Now the Input section looks similar. I've got a list of devices here, so I've got line in, digital in, a Blue Snowball microphone, also the Fast Track device where I can hook up any external microphone to, and here's my headset. Below the list of inputs I've got one of the most important things, which is the input volume. So different devices are going to give you a different level. So for instance here I've got my Blue Snowball microphone selected, so I can adjust the volume here. I can see like this is too low and here I can put it up to maximum, since the mic's pretty far away from my mouth right now, but I could adjust it to the proper level. You want to kind of have it just a little bit above halfway when you speak at your loudest.
So if you set your output and your input, then you're all set for your audio, right? No, not quite, because some individual applications have their own settings. So, for instance, here I am in iChat. And I go to audio-video tab in iChat, and I can see at the bottom here I've got a list for microphone and sound output, and I can choose one of these. So I can choose something different than what I've chosen in the system preferences for both. Now I like the way Garage Band does it the best. You've got audio output and input in the Audio/MIDI tab in your Garage Band preferences. You can choose system setting, so it will obey your system preferences, or you can choose another device. Same thing for input.
Here's the popular audio editor Audacity, and in the preferences here, we have Audio I/O, and you can choose the playback device and the recording device. And here we are in the Skype preferences, and there's an audio tab in there as well, and you can choose an output device and an input device. You can even choose what output device you use for ringing.
Now, if you're an audio pro, and you want even more control over these devices, run the Audio MIDI Setup utility that's on your mac. You get a lot more control over the different devices.
A lot of times problems people have with applications like iChat and Skype is that the input devices simply are not set correctly. So knowing where these controls are can really help you.
I hope you found this useful. 'Til next time, this is Gary Rosenzweig with MacMost Now.

Comments: 9 Responses to “MacMost Now 346: Sound Output and Input”

    RES
    4/23/10 @ 8:42 am

    Gary, I’ve set up all the audio inputs the same way on my Mac, Skype and Snowball and yet, when I record a conversation, my voice is still much lower (even though the audio input volume is set to the highest level) than my guest’s voice when recording via skype. I use audio hijack and record the guest’s voice via standard mode hijacking and record my voice via hijacking the Snowball. Any reasons you can think of why audio from the Snowball is still recorded much lower?

    Killian Griffin
    10/24/10 @ 4:34 pm

    I have a bluetooth headset (motorola s9), but can’t get the computer to recognize it as input and output. I can get one or the other but not both, is there any way to fix this?

    Thanks
    — Killian

      10/24/10 @ 5:33 pm

      Have you tried contacting the maker? They must have some sort of support. It might just not support both on Macs or PCs. Hard to say without having it.

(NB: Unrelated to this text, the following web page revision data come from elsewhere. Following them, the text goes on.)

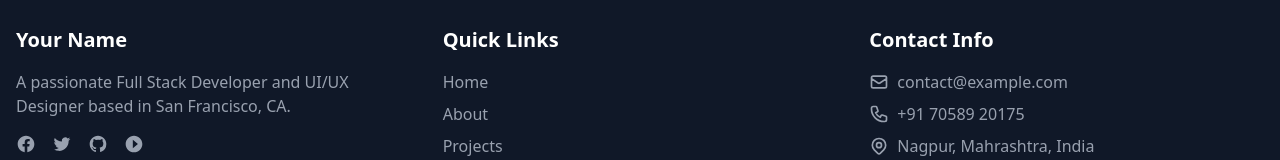
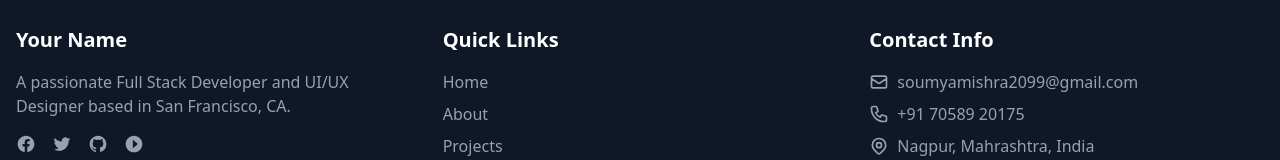
Before and after one commit to Whiiteee/Portfolio-App, a Next.js app: page / in a window 1280 px wide. Shown: the part 5065-5225 px from the top of the page. Built offline with nearby package versions, Linux system fonts and the light colour scheme.

Commit message:
Update Footer component with personal information

```diff
--- a/components/Footer.js
+++ b/components/Footer.js
@@ -70,7 +70,7 @@ export default function Footer() {
                   <path strokeLinecap="round" strokeLinejoin="round" strokeWidth={2} d="M3 8l7.89 5.26a2 2 0 002.22 0L21 8M5 19h14a2 2 0 002-2V7a2 2 0 00-2-2H5a2 2 0 00-2 2v10a2 2 0 002 2z" />
                 </svg>
                 <a href="mailto:contact@example.com" className="text-gray-400 hover:text-white transition-colors">
-                  contact@example.com
+                  soumyamishra2099@gmail.com
                 </a>
               </li>
               <li className="flex items-center">
```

    jacob were
    5/6/11 @ 8:33 am

    I have a phone with a bluetooth but it is not working.

      5/6/11 @ 8:42 am

      What do you mean by “it is not working.” What are you trying to do? What are the steps you are taking to do it? And what is happening that is unexpected?

    John Chennell
    12/1/11 @ 6:02 pm

    I have headphones with mic. I can’t get the mic to work. Both have 3.5mm plugs and have them in the correct ports. I’ve tried the settings in both SOUND and SPEECH with no luck. Can you please help?

    chris Tarsitano
    10/19/12 @ 9:31 am

    I have two microphones plugged in to my computer and both their inputs work fine but i can’t get them to work at the same time…

Comments Closed.